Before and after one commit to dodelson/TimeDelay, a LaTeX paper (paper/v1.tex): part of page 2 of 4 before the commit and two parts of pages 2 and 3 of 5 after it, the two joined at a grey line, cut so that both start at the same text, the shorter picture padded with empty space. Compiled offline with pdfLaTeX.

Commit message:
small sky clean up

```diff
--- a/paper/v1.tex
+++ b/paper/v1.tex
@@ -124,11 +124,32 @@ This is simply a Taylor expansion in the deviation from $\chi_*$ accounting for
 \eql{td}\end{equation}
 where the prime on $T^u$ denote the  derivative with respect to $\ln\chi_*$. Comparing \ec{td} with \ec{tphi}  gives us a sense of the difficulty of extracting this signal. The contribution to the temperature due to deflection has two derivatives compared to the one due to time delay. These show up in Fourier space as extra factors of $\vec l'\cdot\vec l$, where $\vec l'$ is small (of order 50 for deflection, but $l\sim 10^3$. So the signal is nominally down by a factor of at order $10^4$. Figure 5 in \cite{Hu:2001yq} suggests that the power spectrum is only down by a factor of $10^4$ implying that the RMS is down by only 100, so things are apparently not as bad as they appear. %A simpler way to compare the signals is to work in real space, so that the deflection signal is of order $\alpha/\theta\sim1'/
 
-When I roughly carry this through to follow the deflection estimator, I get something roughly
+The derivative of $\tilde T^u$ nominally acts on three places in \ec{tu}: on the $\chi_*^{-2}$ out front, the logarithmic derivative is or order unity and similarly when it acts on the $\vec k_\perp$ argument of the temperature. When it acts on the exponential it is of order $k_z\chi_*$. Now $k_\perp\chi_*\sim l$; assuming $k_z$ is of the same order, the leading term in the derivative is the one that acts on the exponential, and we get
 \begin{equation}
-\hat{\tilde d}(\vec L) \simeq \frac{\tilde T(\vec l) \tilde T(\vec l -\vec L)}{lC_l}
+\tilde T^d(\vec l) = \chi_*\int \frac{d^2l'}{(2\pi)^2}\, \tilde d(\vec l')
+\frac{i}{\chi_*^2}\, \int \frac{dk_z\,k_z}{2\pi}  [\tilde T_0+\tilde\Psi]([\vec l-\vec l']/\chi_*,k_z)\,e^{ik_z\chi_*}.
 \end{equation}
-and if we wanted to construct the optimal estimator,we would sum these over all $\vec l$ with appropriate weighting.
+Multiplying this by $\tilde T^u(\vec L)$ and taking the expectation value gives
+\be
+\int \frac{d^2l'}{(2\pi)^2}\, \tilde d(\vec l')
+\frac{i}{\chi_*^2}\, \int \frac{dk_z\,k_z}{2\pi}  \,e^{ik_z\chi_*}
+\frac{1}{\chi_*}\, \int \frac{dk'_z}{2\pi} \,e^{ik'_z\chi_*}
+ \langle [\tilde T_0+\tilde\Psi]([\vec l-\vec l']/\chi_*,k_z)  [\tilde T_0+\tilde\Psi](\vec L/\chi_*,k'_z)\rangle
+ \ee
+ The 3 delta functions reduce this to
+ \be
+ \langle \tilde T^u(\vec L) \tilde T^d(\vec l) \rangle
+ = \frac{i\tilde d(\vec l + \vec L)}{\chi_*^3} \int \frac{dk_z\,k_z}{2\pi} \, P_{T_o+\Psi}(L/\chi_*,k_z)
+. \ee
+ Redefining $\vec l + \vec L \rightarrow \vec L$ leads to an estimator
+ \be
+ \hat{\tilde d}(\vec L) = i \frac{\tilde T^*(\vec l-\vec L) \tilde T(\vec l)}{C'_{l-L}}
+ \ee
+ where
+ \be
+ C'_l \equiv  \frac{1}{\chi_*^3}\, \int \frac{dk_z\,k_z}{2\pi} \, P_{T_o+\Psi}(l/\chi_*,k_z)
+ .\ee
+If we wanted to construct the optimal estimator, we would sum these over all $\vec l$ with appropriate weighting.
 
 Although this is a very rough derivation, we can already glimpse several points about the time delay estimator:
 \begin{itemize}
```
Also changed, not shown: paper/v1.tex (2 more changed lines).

________________

● Task goal
Would you count the lines in the entries that hold "equation" and reply with only the count?

● Task output
3